### [Work order]
The finished copy should match every record exactly and contain no pictures.

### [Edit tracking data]
::::

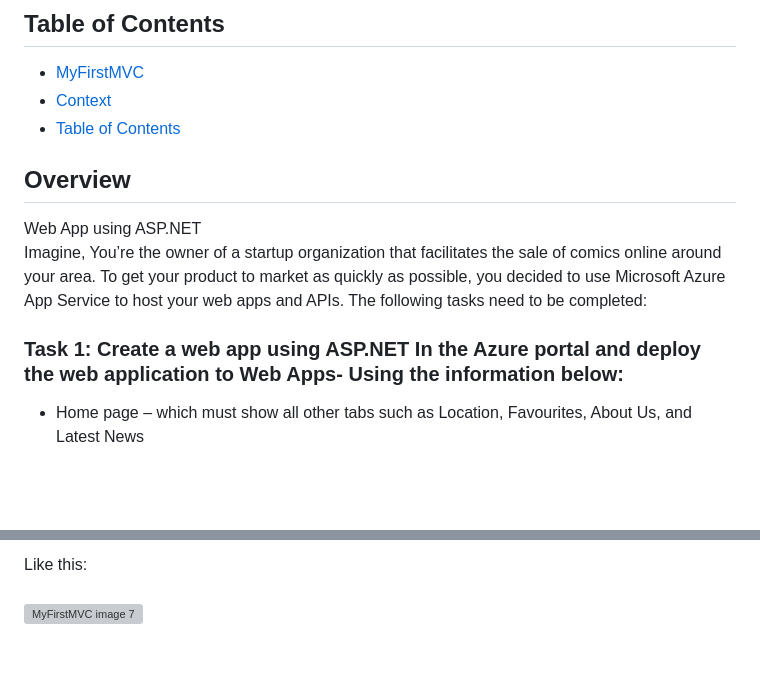
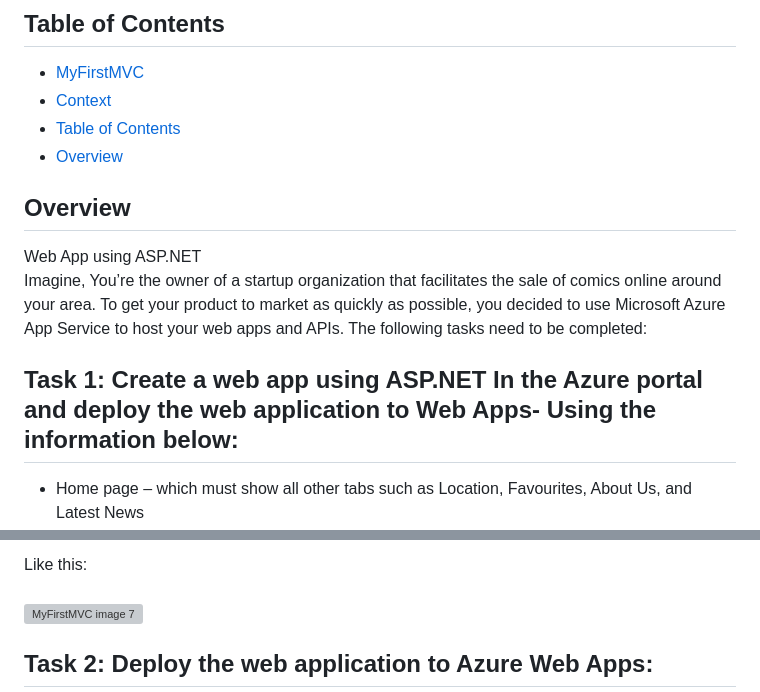
Before and after one commit to B-Aboobaker/MyFirstMVC, a Markdown page: README.md, 2 parts joined by grey strips. GitHub-like rendering; blank space fills up the shorter version; grey boxes are pictures that could not be loaded.

```diff
--- a/README.md
+++ b/README.md
@@ -10,6 +10,7 @@ This is a basic Web App using ASP.NET application that includes publication to A
 - [MyFirstMVC](#myfirstmvc)
 - [Context](#context)
 - [Table of Contents](#table-of-contents)
+- [Overview](#overview)
 
 
 ## Overview
@@ -17,7 +18,7 @@ Web App using ASP.NET
 Imagine, You’re the owner of a startup organization that facilitates the sale of comics online around your area. To get your product to market as quickly as possible, you decided to use Microsoft Azure App Service to host your web apps and APIs. The following tasks need to be completed:
 
 
-### Task 1: Create a web app using ASP.NET In the Azure portal and deploy the web application to Web Apps- Using the information below:
+## Task 1: Create a web app using ASP.NET In the Azure portal and deploy the web application to Web Apps- Using the information below:
 - Home page – which must show all other tabs such as Location, Favourites, About Us, and Latest News
 - All of your pages must have a footer with your name, student number, and the course you are enrolled in.
 Screenshot of the Output:
@@ -65,5 +66,6 @@ Like this:
 
 
 
+## Task 2: Deploy the web application to Azure Web Apps:
 
 Publishing to Azure: Using Microsoft Azure App Service to host your web apps and APIs.
```
Also changed, not shown: other parts of README.md (+2 -2 lines).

::::

### [Output for this exercise]
Before and after one commit to B-Aboobaker/MyFirstMVC, a Markdown page: README.md, 2 parts joined by grey strips. GitHub-like rendering; blank space fills up the shorter version; grey boxes are pictures that could not be loaded.

```diff
--- a/README.md
+++ b/README.md
@@ -10,6 +10,7 @@ This is a basic Web App using ASP.NET application that includes publication to A
 - [MyFirstMVC](#myfirstmvc)
 - [Context](#context)
 - [Table of Contents](#table-of-contents)
+- [Overview](#overview)
 
 
 ## Overview
@@ -17,7 +18,7 @@ Web App using ASP.NET
 Imagine, You’re the owner of a startup organization that facilitates the sale of comics online around your area. To get your product to market as quickly as possible, you decided to use Microsoft Azure App Service to host your web apps and APIs. The following tasks need to be completed:
 
 
-### Task 1: Create a web app using ASP.NET In the Azure portal and deploy the web application to Web Apps- Using the information below:
+## Task 1: Create a web app using ASP.NET In the Azure portal and deploy the web application to Web Apps- Using the information below:
 - Home page – which must show all other tabs such as Location, Favourites, About Us, and Latest News
 - All of your pages must have a footer with your name, student number, and the course you are enrolled in.
 Screenshot of the Output:
@@ -65,5 +66,6 @@ Like this:
 
 
 
+## Task 2: Deploy the web application to Azure Web Apps:
 
 Publishing to Azure: Using Microsoft Azure App Service to host your web apps and APIs.
```
Also changed, not shown: other parts of README.md (+2 -2 lines).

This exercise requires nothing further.